Meet Khizr Khan! All tickets include a post-conversation book signing with Khizr Khan.
NOTE: When arriving at GLIDE Memorial Church, please use the Taylor Street entrance.
Last November, Khizr Khan captivated the nation with his speech at the Democratic National Convention in which he criticized Donald Trump for his stance against immigrants and Muslims. He spoke as the father of a Muslim US soldier killed in combat about what it means to dedicate your life to the promise of the American dream.
He inspired a renewed patriotism and pride in the hearts of many Americans by reminding us all “that with hard work and goodness of this country, we could share in and contribute to its blessings.” His six minute speech became a powerful cultural touchstone when he pulled a pocket-size copy of the Constitution out of his suit jacket and asked Donald Trump directly “Let me ask you: have you even read the United States constitution?
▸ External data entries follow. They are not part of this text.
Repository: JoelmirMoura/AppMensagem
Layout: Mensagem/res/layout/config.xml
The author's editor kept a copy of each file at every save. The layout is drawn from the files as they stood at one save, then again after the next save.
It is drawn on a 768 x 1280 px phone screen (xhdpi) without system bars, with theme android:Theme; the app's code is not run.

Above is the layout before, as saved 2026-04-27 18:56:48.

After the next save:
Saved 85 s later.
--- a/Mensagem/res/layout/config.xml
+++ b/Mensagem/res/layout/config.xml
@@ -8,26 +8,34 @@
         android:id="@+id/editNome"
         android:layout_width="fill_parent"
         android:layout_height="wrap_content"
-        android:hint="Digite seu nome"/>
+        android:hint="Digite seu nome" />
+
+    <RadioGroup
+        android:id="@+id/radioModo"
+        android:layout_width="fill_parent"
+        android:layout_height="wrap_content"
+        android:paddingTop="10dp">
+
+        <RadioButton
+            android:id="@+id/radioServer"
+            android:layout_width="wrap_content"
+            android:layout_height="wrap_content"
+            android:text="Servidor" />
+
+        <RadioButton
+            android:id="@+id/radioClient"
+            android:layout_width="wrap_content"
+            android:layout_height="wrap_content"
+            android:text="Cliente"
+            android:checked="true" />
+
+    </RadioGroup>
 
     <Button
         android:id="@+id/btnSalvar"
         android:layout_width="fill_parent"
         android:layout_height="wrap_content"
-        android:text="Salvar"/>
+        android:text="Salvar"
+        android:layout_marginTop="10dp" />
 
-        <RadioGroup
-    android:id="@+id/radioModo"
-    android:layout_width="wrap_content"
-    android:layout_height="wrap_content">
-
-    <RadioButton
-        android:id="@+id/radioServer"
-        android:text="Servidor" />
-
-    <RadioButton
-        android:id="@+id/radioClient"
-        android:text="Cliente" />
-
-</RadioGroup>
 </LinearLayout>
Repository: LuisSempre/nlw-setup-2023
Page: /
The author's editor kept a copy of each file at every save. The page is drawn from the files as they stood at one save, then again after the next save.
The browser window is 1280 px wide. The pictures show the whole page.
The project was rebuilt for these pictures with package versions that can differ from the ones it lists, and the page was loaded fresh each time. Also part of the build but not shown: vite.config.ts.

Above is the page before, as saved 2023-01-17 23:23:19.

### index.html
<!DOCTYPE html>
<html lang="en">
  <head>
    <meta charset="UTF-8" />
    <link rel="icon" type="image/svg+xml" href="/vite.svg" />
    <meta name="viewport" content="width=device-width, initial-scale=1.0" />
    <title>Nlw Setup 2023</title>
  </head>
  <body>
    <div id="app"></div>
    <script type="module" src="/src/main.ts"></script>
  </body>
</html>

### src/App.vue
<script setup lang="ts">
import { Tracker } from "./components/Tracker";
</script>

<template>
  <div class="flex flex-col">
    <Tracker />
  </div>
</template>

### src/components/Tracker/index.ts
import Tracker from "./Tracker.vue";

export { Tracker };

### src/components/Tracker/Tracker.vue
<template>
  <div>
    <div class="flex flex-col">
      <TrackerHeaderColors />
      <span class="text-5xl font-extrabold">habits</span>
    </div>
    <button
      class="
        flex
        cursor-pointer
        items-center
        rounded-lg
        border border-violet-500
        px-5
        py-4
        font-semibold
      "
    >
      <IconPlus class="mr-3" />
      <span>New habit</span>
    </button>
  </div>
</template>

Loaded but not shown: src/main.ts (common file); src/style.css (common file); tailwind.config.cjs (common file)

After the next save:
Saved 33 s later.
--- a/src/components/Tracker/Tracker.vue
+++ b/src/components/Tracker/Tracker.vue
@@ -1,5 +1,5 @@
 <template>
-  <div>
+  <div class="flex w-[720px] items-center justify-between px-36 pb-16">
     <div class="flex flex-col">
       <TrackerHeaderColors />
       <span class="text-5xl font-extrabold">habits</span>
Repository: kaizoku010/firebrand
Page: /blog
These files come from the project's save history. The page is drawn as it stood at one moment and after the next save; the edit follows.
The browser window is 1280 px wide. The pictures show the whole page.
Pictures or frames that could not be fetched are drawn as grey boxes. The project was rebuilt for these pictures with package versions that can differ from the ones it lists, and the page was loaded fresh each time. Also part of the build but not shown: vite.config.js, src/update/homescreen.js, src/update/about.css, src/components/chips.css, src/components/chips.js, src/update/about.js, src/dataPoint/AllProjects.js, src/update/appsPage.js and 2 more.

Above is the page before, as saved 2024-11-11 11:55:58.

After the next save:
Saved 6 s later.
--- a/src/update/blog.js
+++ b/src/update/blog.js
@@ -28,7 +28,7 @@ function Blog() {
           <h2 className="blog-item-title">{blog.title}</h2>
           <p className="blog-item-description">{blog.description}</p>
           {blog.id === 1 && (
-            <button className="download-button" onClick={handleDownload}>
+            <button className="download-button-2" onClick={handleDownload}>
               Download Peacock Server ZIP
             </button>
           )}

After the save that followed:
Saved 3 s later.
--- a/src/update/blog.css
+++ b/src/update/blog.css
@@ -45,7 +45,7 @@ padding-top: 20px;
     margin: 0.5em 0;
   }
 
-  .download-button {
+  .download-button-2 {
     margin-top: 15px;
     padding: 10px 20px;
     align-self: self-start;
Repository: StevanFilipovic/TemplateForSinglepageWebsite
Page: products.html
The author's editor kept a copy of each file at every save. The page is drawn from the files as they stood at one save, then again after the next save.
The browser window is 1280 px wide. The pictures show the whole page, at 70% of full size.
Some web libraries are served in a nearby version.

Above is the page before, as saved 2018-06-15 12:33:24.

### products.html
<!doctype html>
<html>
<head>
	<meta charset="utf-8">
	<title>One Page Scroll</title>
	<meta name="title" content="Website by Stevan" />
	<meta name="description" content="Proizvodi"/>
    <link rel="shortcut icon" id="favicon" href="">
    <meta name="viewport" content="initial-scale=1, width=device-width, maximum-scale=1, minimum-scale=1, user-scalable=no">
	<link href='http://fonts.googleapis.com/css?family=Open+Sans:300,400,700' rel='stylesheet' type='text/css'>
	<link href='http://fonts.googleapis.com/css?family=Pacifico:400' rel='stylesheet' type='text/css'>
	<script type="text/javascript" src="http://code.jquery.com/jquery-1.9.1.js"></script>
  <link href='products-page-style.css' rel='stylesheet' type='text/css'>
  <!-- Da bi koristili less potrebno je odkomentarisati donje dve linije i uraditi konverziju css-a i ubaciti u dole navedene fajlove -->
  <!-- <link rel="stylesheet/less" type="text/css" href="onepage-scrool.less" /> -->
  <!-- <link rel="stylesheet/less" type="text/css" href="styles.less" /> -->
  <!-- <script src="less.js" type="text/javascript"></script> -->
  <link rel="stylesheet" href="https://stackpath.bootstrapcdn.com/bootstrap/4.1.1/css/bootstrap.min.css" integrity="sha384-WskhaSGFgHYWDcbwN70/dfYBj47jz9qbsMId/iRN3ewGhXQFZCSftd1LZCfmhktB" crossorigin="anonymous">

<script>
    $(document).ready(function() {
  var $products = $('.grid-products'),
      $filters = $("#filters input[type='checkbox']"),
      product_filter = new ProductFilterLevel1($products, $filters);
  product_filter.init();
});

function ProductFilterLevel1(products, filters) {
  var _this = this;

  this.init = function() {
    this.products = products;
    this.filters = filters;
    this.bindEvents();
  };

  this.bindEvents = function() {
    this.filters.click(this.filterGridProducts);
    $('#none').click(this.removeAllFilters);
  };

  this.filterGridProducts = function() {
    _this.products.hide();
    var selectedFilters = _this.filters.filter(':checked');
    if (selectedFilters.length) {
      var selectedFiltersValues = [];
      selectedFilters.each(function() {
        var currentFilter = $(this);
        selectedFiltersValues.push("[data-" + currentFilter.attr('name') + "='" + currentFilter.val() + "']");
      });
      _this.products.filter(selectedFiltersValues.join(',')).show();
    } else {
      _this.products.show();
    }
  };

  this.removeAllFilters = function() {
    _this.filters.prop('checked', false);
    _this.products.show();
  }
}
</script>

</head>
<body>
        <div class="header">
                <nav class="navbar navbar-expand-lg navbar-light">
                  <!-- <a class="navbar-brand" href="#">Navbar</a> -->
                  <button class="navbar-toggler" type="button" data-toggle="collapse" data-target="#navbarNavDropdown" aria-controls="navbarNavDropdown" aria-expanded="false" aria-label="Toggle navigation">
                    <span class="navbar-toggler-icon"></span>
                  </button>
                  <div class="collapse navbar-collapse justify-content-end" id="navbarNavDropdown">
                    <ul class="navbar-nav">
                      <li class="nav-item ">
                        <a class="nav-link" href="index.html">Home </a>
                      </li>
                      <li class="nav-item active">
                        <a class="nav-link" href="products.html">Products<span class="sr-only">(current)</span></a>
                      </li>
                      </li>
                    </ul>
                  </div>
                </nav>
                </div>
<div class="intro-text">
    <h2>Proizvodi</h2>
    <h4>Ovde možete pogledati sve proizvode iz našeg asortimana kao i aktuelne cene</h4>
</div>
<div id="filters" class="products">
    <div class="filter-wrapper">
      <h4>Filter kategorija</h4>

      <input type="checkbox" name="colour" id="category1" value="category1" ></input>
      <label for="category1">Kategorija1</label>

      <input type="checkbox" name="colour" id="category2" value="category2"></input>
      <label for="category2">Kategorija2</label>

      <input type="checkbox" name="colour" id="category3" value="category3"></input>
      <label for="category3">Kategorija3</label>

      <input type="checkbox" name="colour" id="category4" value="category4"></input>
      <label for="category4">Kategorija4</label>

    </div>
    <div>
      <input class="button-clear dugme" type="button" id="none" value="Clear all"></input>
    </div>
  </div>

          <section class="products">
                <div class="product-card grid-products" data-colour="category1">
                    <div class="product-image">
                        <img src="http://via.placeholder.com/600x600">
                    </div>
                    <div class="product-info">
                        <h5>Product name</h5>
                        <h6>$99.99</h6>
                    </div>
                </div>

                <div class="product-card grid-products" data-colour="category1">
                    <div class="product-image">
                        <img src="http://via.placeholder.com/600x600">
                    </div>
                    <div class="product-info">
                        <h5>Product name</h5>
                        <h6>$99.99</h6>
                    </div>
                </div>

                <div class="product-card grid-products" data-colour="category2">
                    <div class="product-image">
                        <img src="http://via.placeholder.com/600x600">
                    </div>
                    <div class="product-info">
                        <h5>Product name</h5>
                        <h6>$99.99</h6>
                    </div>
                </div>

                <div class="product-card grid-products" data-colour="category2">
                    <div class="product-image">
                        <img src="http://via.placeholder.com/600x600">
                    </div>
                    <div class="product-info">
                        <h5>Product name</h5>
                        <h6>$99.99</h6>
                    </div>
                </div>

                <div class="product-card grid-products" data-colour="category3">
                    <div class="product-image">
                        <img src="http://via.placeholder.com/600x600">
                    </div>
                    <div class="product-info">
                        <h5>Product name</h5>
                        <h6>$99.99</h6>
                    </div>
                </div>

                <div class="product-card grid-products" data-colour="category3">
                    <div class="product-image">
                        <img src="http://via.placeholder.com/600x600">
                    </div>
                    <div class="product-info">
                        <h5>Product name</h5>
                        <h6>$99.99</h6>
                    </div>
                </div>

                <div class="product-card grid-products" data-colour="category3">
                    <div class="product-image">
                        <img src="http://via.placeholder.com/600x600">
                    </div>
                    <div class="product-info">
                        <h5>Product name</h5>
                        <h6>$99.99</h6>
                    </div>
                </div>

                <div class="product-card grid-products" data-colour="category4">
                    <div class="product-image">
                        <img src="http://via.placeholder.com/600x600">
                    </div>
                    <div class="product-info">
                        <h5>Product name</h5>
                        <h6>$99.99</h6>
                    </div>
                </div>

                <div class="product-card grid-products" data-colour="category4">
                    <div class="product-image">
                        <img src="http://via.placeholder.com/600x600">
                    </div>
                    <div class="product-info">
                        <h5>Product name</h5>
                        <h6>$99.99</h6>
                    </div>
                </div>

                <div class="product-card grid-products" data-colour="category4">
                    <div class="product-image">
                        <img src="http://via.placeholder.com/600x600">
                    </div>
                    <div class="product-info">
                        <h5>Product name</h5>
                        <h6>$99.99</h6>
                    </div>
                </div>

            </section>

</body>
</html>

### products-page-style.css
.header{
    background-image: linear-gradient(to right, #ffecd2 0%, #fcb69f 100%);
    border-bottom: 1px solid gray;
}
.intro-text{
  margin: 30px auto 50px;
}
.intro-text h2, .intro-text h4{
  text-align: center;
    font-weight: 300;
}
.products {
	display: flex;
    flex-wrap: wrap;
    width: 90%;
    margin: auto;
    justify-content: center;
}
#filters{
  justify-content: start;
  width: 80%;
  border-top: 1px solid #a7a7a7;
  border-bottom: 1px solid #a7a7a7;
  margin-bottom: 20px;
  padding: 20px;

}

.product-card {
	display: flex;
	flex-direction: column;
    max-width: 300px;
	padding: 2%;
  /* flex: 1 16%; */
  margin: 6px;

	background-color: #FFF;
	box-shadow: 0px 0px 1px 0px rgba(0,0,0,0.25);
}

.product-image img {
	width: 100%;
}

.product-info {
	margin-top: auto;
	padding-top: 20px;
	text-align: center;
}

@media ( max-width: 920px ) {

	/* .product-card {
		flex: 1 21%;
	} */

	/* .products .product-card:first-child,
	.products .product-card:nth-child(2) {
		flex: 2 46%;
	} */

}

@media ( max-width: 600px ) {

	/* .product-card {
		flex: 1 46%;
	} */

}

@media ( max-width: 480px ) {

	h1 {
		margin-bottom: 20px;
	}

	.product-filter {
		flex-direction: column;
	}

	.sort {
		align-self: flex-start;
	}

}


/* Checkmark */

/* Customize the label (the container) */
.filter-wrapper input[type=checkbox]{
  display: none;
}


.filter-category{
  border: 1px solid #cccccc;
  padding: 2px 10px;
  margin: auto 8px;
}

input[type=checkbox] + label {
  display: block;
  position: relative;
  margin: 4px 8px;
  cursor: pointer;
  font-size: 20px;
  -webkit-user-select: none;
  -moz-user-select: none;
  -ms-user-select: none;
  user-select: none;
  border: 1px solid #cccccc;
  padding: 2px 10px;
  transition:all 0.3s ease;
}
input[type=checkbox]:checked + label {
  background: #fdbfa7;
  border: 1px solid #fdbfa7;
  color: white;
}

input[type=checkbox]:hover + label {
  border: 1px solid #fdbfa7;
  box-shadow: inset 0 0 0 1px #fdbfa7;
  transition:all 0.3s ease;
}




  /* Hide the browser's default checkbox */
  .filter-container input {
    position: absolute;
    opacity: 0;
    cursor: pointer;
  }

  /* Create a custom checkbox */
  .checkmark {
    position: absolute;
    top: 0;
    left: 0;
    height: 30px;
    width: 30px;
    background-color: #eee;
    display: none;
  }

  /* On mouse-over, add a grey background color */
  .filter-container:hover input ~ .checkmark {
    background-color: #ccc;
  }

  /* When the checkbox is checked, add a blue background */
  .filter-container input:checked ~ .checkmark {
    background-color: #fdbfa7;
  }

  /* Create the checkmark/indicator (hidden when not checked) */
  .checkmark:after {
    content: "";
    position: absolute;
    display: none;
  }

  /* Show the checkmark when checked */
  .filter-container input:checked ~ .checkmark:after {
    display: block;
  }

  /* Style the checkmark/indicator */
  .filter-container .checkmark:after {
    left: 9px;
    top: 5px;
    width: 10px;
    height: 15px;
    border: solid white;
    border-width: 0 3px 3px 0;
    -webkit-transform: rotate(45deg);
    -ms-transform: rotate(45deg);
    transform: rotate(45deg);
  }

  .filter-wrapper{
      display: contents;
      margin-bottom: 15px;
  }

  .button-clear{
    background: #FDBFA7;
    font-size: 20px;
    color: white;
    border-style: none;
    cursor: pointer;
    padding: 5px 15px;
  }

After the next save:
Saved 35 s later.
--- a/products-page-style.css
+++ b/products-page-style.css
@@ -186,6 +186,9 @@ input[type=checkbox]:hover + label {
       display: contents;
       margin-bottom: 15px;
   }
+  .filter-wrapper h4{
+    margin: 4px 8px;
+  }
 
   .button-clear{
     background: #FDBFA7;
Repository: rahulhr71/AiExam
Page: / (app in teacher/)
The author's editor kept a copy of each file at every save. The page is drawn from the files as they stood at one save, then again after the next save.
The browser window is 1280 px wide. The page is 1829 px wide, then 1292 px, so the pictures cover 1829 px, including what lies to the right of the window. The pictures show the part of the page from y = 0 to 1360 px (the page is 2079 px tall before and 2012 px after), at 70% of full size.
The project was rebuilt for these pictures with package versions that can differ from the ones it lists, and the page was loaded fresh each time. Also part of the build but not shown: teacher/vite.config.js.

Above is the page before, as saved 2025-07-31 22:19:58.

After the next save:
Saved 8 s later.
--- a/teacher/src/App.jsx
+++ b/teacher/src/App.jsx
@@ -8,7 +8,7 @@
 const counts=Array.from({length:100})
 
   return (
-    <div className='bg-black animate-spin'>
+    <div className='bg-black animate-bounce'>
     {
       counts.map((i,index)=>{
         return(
I will gladly lend you my copy.”
In his memoir, The American: A Memoir of Hope and Sacrifice, he tells the story of his family’s pursuit of the American dream and why—especially in these tumultuous times—we must not be afraid to step forward for what we believe in when it matters most. The American is an intensely personal story about the nature of true patriotism in which Khzir traces his remarkable journey from humble beginnings on a poultry farm in Pakistan, to obtaining a degree from Harvard Law School, and raising a family in America. He shows what it means to leave the limitations of one’s country behind for the best values and promises of another. He also tells the story of his middle child, US Army Captain Humayun Khan, who was killed while protecting his base camp in Iraq, and the ways in which undying pride in their son and his sacrifice have helped him and his wife endure the deepest despair a parent can know. CIIS Public Programs and Performances and GLIDE Center for Social Justice invite you to this important and inspiring discussion with Khizr Khan about what an American looks like, what being a nation of immigrants really means, and what it is to live—rather than simply to pay lip service to—our ideals.
Khizr Khan was born in 1950, the eldest of ten children, to poultry farming parents in Gujranwala, a city in rural Pakistan. He moved to the United States with his wife Ghazala in 1980. The couple became American citizens in 1986, and raised their three sons in Silver Lake, Maryland. His middle son, Captain Humayun Khan, was killed in 2004 in a suicide attack near Baqubah, Iraq, and was posthumously awarded a Purple Heart and Bronze Star. Khizr works as a legal consultant, and is involved with the University of Virginia's ROTC program.